** Opening GIVEN DATA block **

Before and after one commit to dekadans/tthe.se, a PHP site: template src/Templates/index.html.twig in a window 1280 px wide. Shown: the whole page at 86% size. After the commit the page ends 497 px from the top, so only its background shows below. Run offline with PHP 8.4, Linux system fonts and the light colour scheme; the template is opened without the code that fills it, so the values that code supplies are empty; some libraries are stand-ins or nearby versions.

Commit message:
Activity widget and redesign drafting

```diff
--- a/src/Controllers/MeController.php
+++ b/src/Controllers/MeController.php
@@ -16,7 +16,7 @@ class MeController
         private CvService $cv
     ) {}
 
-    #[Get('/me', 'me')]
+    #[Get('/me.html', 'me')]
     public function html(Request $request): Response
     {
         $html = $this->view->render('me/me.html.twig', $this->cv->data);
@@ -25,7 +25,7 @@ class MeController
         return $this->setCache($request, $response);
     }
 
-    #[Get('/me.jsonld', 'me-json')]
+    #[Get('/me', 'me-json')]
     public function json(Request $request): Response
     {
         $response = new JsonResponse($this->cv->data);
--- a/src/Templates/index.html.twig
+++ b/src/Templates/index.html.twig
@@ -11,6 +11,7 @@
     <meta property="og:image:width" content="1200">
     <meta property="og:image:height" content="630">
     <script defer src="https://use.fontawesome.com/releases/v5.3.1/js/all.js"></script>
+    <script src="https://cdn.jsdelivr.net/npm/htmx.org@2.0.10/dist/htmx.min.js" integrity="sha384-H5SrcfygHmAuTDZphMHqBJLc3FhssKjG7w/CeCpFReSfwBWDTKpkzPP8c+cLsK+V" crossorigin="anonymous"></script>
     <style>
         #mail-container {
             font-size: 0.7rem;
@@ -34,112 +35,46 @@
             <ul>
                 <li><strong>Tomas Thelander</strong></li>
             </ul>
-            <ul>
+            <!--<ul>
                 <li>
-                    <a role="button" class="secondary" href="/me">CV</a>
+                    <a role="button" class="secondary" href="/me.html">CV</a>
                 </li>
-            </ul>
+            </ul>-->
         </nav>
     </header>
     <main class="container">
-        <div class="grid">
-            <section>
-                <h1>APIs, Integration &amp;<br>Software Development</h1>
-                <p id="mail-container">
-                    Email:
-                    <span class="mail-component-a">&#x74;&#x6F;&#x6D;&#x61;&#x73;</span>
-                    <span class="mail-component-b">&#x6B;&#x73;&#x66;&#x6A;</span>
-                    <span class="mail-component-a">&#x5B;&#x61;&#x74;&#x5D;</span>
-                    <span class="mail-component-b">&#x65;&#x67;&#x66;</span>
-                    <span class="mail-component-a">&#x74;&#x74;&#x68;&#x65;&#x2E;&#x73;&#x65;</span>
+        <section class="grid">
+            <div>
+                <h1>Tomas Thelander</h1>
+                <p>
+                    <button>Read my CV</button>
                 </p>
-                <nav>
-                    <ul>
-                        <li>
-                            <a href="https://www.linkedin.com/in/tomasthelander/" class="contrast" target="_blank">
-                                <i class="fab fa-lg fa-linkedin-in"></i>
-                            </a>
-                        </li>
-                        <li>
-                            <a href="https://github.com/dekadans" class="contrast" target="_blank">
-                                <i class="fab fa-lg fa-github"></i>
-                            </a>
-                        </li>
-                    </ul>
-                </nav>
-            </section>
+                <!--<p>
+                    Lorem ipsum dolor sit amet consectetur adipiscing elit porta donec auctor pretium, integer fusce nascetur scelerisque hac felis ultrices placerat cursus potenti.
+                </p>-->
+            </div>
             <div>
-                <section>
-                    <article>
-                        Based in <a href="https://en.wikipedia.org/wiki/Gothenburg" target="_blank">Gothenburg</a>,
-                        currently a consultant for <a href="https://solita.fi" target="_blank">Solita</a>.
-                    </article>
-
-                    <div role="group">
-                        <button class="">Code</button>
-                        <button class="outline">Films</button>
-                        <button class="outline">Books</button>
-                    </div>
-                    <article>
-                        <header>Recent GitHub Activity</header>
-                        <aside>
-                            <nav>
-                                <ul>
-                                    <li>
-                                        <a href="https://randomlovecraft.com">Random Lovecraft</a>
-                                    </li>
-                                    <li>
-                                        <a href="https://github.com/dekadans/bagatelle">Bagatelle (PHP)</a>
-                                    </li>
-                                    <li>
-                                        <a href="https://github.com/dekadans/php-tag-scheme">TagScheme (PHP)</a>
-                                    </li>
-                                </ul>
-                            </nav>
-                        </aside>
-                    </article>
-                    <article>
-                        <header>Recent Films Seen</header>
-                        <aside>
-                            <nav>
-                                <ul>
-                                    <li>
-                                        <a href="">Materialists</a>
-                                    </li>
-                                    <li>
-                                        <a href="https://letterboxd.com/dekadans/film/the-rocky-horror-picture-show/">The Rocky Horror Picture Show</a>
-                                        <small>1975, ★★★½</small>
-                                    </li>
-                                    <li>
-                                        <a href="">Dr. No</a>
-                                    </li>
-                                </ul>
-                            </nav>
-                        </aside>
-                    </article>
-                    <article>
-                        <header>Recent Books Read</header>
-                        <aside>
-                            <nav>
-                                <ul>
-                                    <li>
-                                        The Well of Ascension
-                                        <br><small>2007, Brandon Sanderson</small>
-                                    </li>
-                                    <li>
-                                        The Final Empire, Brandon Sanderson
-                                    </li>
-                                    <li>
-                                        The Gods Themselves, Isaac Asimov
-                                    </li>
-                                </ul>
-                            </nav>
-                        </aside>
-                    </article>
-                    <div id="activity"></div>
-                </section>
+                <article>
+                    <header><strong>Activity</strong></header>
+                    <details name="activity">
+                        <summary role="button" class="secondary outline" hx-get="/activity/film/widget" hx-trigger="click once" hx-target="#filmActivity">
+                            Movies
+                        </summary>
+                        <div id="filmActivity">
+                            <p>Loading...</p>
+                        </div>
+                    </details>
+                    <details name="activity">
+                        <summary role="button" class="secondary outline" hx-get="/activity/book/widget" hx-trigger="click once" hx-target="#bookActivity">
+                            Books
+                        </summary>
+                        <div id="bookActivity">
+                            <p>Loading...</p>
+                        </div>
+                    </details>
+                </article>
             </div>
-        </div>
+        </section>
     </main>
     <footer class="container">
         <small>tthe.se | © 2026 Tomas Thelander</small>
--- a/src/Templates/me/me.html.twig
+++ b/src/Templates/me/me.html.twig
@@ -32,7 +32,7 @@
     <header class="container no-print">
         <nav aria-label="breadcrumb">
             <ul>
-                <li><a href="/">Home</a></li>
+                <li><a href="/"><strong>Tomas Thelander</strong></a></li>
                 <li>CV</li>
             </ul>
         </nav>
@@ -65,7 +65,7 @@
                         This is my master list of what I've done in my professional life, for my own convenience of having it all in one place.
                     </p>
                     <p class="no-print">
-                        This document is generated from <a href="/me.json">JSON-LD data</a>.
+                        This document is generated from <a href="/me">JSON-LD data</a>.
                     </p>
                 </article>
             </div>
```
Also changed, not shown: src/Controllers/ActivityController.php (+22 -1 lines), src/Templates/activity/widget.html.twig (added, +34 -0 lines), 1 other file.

** Closing GIVEN DATA block **

• **GOAL OF THE EXERCISE**:
Which of the lines above carry the string "Sanderson"? Copy every one.

• **ANSWER BOX**:
-                                        <br><small>2007, Brandon Sanderson</small>
-                                        The Final Empire, Brandon Sanderson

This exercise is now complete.